The lead-up to the 2022 general election has generated renewed discussion about the Republican Party’s advantage in voter registration in the state. Political reporters including Bob Mercer and Jonathan Ellis have written about it recently.

South Dakotans have a tendency to think of our state as Republican, and that is true. We often don’t appreciate, however, the degree to which the Republican advantage has increased in recent years.

Jim Soyer

Longtime Governor’s Office staffer Jim Soyer, who passed away last year, began tracking the General Election day voter registration in 1978. He turned his data over to me when he retired and I have continued his practice. That data is available here. It shows that, at the conclusion of the Kneip/Wollman administration in 1978, South Dakota Democrats held a small advantage in voter registration – a margin of 1,579 votes. That quickly reversed with the 1978 election of Bill Janklow as governor and Larry Pressler as U.S. Senator – by the time Governor Janklow’s successor, George S. Mickelson, was elected in 1986, the Republican margin was 24,215 or 5.7%.

The next twenty years saw a gradual trend toward the Republicans, with Democrats losing ground and Independents gaining. The 2008 election saw a small movement back in favor of the Democrats, as the excitement of the Obama-Hillary primary brought in new voters. That year, the Republican advantage was 37,115 or 7.0%.

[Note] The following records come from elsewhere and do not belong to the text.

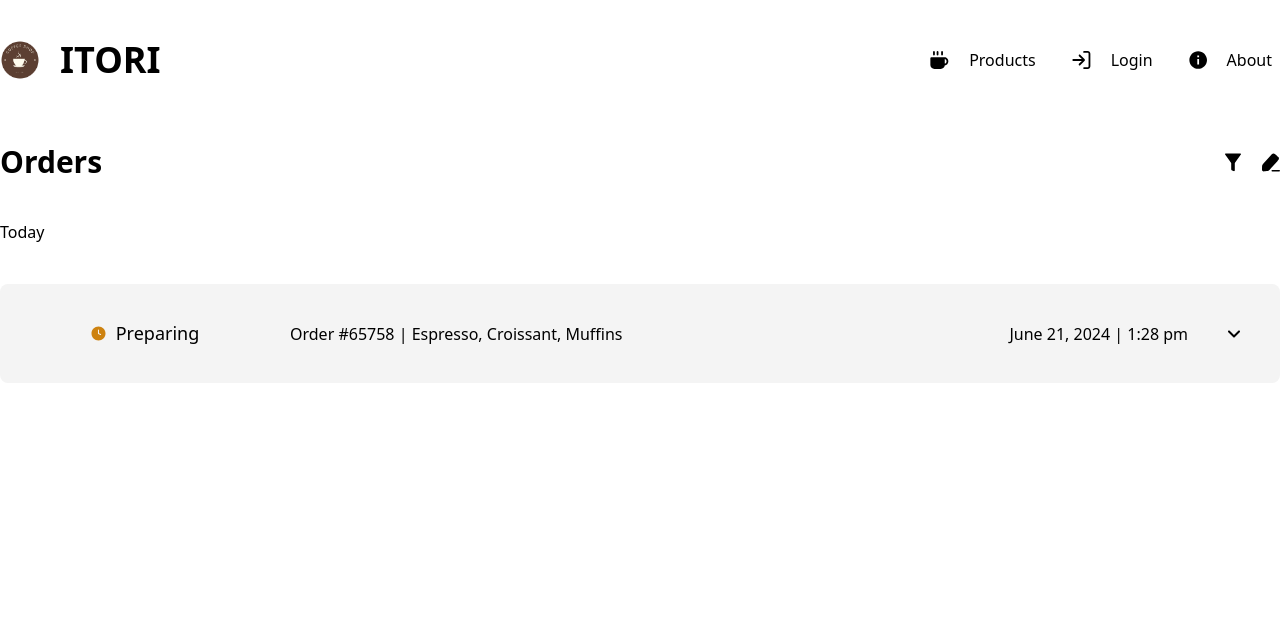
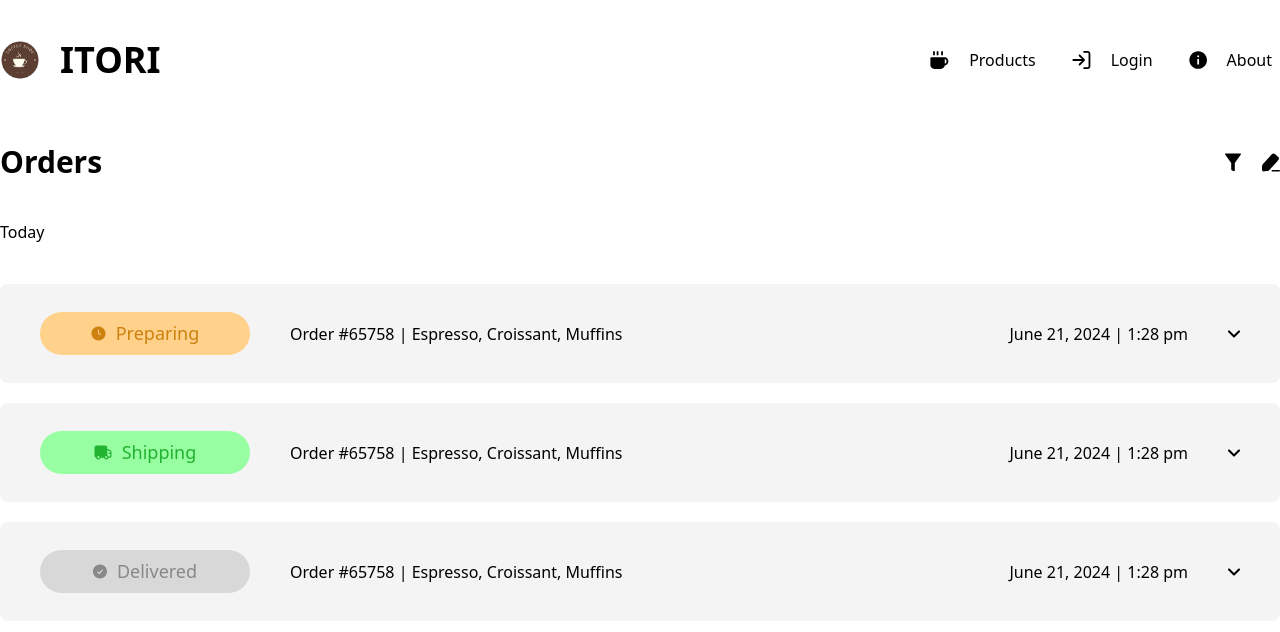
Before and after one commit to Niwa-Studio/Itori, a React (Vite) app: page /orders in a window 1280 px wide. Shown: the top 632 px of the page. Built offline with nearby package versions, Linux system fonts and the light colour scheme.

Commit message:
D - Tailwind color fixed with the Orders

```diff
--- a/src/pages/OrdersPage.jsx
+++ b/src/pages/OrdersPage.jsx
@@ -35,12 +35,15 @@ const statuses = {
 };
 
 const Status = ({ status: { bgcolor, color, icon, text } }) => {
+  const backgroundColor = "bg-" + bgcolor;
+  const fontColor = "text-" + color;
+
   return (
     <div
-      className={`flex gap-[10px] rounded-full px-5 py-2 bg-${bgcolor} min-w-[210px] justify-center`}
+      className={`flex min-w-[210px] justify-center gap-[10px] rounded-full px-5 py-2 ${backgroundColor}`}
     >
       <img src={icon} alt="" />
-      <span className={`text-[18px] text-${color}`}>{text}</span>
+      <span className={`text-[18px] ${fontColor}`}>{text}</span>
     </div>
   );
 };
@@ -72,8 +75,10 @@ const OrdersPage = () => {
       </div>
       <div className="flex flex-col gap-10">
         <span>Today</span>
-        <div>
+        <div className="flex flex-col gap-5">
           <Order status={statuses.preparing} />
+          <Order status={statuses.shipping} />
+          <Order status={statuses.delivered} />
         </div>
       </div>
     </div>
--- a/tailwind.config.js
+++ b/tailwind.config.js
@@ -1,6 +1,16 @@
 /** @type {import('tailwindcss').Config} */
 export default {
   content: ["./index.html", "./src/**/*.{js,ts,jsx,tsx}"],
+  safelist: [
+    "bg-preparing",
+    "bg-shipping",
+    "bg-cancelled",
+    "bg-delivered",
+    "text-font-preparing",
+    "text-font-shipping",
+    "text-font-cancelled",
+    "text-font-delivered",
+  ],
   theme: {
     extend: {
       colors: {
@@ -10,7 +20,7 @@ export default {
         "shapes-grey-4": "#EAEAEA",
         "font-green": "#23B231",
         shipping: "#98FEA2",
-        delivered: "D8D8D8",
+        delivered: "#D8D8D8",
         cancelled: "#FFC9C9",
         preparing: "#FFD18B",
         "font-shipping": "#23B231",
```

The Democrats last won in statewide races in South Dakota in 2008, when U.S. Senator Tim Johnson, Congresswoman Stephanie Herseth Sandlin, and Public Utilities Commissioner Steve Kolbeck each won their final terms in office. Obama’s election in 2008, and the realignment of the national parties that saw the Democrats become an increasingly progressive, coastal party, initiated a period in which the fall in Democratic registration, and the increase in Republican registration, has accelerated.

By the 2022 general election, Republicans held an advantage of 145,052 or 24.3%, a huge increase from 2008.

Below are two line graphs, visualizing the trends since 1978 in both raw voter registration numbers and as percentages. The entire chart of data is available here.